The group includes several other big-city mayors and calls itself the Partnership for a New American Economy. It seeks to reframe immigration reform as the solution to repairing and stimulating the economy.
The CEOs said Thursday in statements that their companies — and the nation — depend on immigrants.
"It's our great strength as a nation, and it's also critical for continued economic growth," Walt Disney Co. Chairman and CEO Robert Iger said in a statement. "To remain competitive in the 21st century, we need effective immigration reform that invites people to contribute to our shared success by building their own American dream."
The group says it intends to make its point to policymakers by "publishing studies, conducting polls, convening forums and paying for public education campaigns."
The tactics are similar to those used by Bloomberg's coalition of mayors who support gun control.
Bloomberg has for years criticized the federal government for its immigration laws, proposing in 2006 a plan that would have established a DNA or fingerprint database to track and verify all legal U.S. workers.
The billionaire mayor, a former CEO of the financial information company Bloomberg LP, also said at the time that all 12 million undocumented immigrants in the United States should be given the opportunity for citizenship, saying that deporting them is impossible and would devastate the economy.
Lawmakers who wanted to deport all illegal immigrants were "living in a fantasy world," he said.

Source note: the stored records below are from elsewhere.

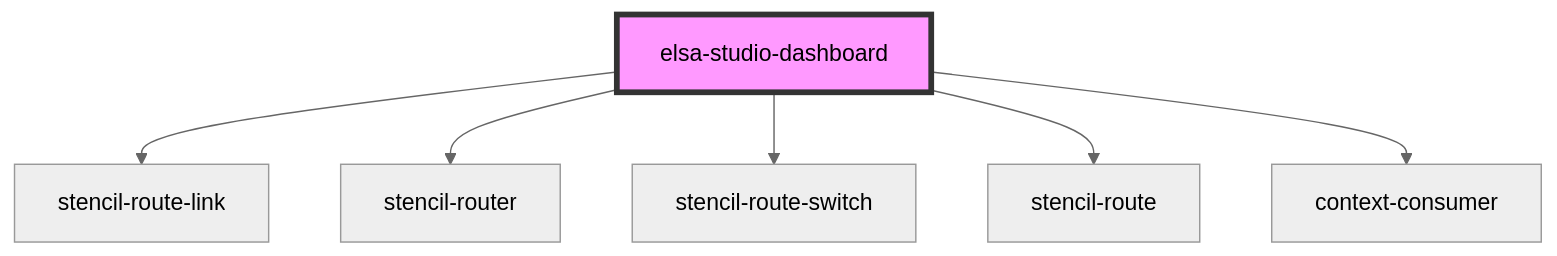
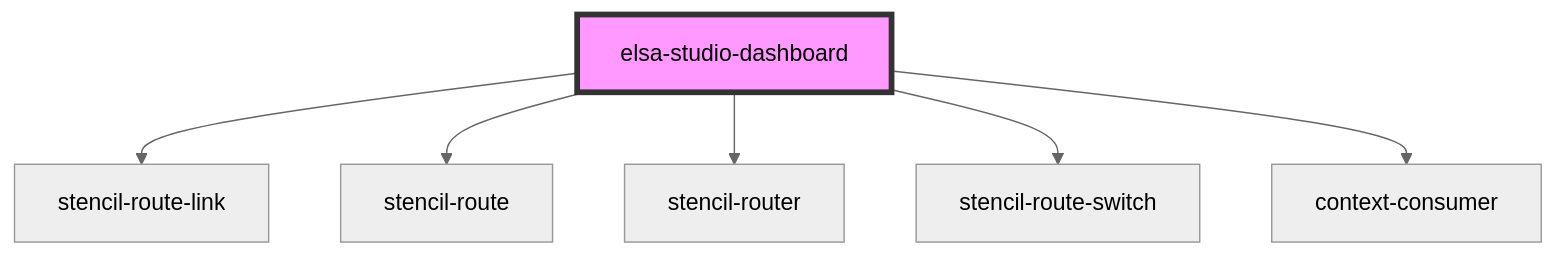
Before and after one commit to elsa-workflows/elsa-core: the diagram in src/designer/elsa-workflows-studio/src/components/dashboard/pages/elsa-studio-dashboard/readme.md, drawn with Mermaid (neutral theme). The commit also changed other lines of this file and 17 other files, not shown here.

````diff
--- a/src/designer/elsa-workflows-studio/src/components/dashboard/pages/elsa-studio-dashboard/readme.md
+++ b/src/designer/elsa-workflows-studio/src/components/dashboard/pages/elsa-studio-dashboard/readme.md
@@ -27,9 +27,9 @@
 ```mermaid
 graph TD;
   elsa-studio-dashboard --> stencil-route-link
+  elsa-studio-dashboard --> stencil-route
   elsa-studio-dashboard --> stencil-router
   elsa-studio-dashboard --> stencil-route-switch
-  elsa-studio-dashboard --> stencil-route
   elsa-studio-dashboard --> context-consumer
   style elsa-studio-dashboard fill:#f9f,stroke:#333,stroke-width:4px
 ```
````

He has recently taken up the fight again, declaring this week that U.S. immigration policy "is national suicide."
"I can't think of any ways to destroy this country quite as direct and impactful as our immigration policy," he said Wednesday. "We educate the best and the brightest, and then we don't give them a green card."
The group's main immigration goals are to secure the borders, develop an easy system for employers to verify work eligibility, hold companies accountable for breaking the laws and improve the use of technology to prevent illegal immigration.

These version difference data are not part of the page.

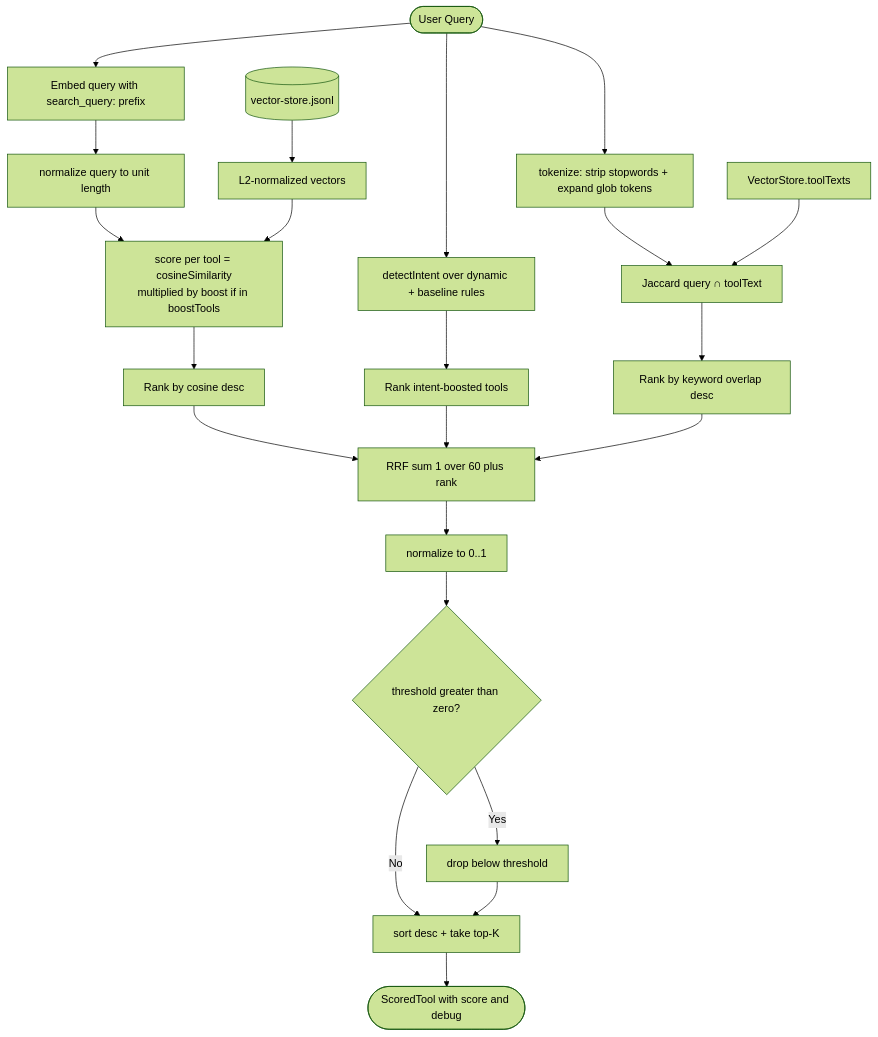
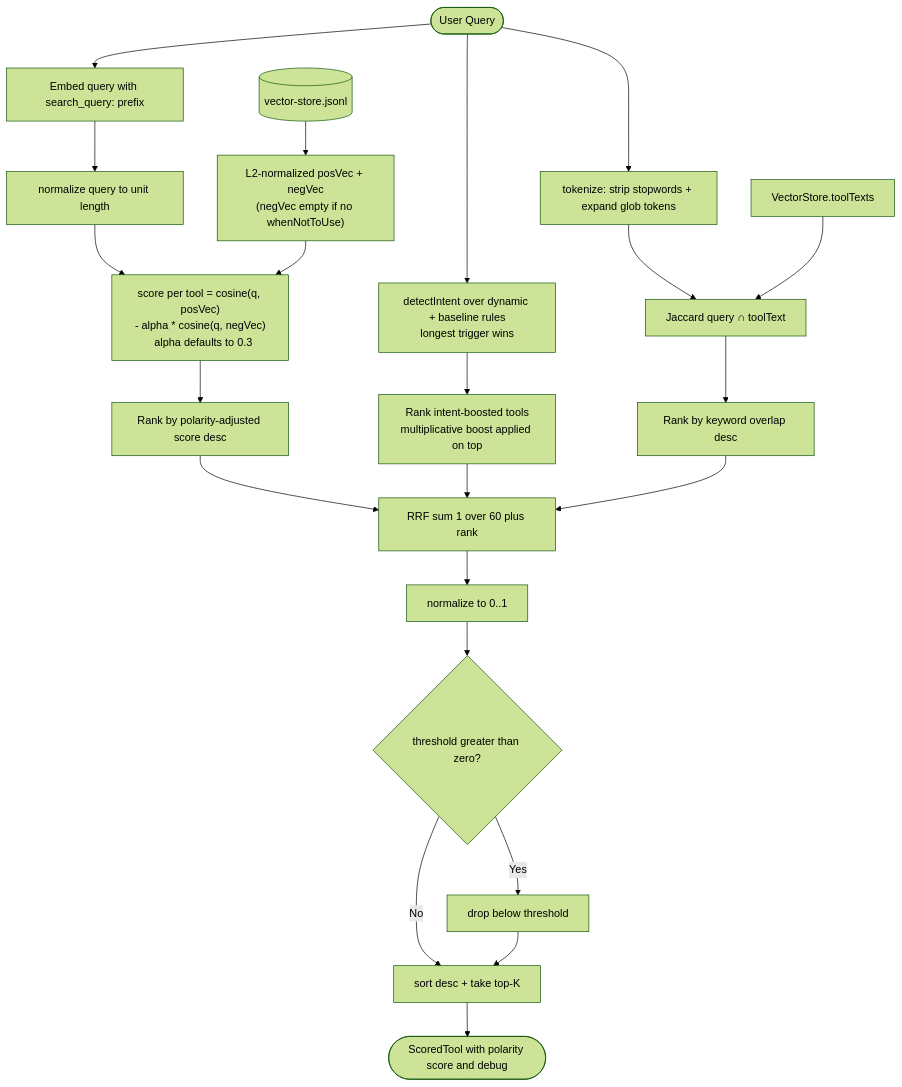
Before and after one commit to ahmadmdabit/semantic-tool-router: the fourth of 4 diagrams in README.md, drawn with Mermaid (forest theme). The commit also changed other lines of this file and 14 other files, not shown here.

````diff
--- a/README.md
+++ b/README.md
@@ -343,28 +356,28 @@
 ```mermaid
 flowchart TD
     Q([User Query]) --> Embed[Embed query with search_query: prefix]
-    Q --> Detect[detectIntent over dynamic + baseline rules]
+    Q --> Detect[detectIntent over dynamic + baseline rules<br/>longest trigger wins]
     Q --> Tokens[tokenize: strip stopwords + expand glob tokens]
 
-    Store[(vector-store.jsonl)] --> Vectors[L2-normalized vectors]
+    Store[(vector-store.jsonl)] --> Vectors["L2-normalized posVec + negVec<br/>(negVec empty if no whenNotToUse)"]
 
     Embed --> Nq[normalize query to unit length]
-    Nq --> Cosine[score per tool = cosineSimilarity<br/>multiplied by boost if in boostTools]
+    Nq --> Cosine["score per tool = cosine(q, posVec)<br/>- alpha * cosine(q, negVec)<br/>  alpha defaults to 0.3"]
     Vectors --> Cosine
 
-    Cosine --> R1[Rank by cosine desc]
-    Detect --> R2[Rank intent-boosted tools]
+    Cosine --> R1[Rank by polarity-adjusted score desc]
+    Detect --> R2[Rank intent-boosted tools<br/>multiplicative boost applied on top]
     Tokens --> Jaccard[Jaccard query ∩ toolText]
     ToolTexts[VectorStore.toolTexts] --> Jaccard
     Jaccard --> R3[Rank by keyword overlap desc]
 
     R1 --> RRF["RRF sum 1 over 60 plus rank"]
     R2 --> RRF
     R3 --> RRF
     RRF --> Norm[normalize to 0..1]
     Norm --> Thresh{threshold greater than zero?}
     Thresh -- Yes --> Filter[drop below threshold]
     Thresh -- No --> Sort[sort desc + take top-K]
     Filter --> Sort
-    Sort --> Out([ScoredTool with score and debug])
+    Sort --> Out([ScoredTool with polarity score and debug])
 ```
````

The group also wants more opportunities for immigrants to join the U.S. workforce and a path to legal status for all undocumented immigrants.
Bloomberg spokesman Jason Post said no money has been spent on the effort yet, and he could not say whether the group will be a standard nonprofit, a political action committee or a group known as a 501(c)4 nonprofit, which can operate outside the more strict limits governing political action committees.
The business leaders in the coalition employ more than 650,000 people and make more than $220 billion in annual sales, combined.
Among the members is Australian-born Rupert Murdoch, chairman and CEO of News Corp.
"As an immigrant myself, I believe that this country can and must enact new immigration policies that fulfill our employment needs, provide a careful pathway to legal status for undocumented residents and end illegal immigration," Murdoch said in a statement.
The effort marks Bloomberg's return to national issues after he spent 2009 campaigning for a third term, focusing mostly on New York City's municipal concerns.
The Republican-turned-independent spent about two years testing the waters for an independent 2008 presidential run, but ultimately he gave up the idea.
By recruiting business leaders and mayors into a national-issue coalition, he is highlighting both of his backgrounds in running a city and running a business, which could be seen as an early move to dust off his presidential aspirations.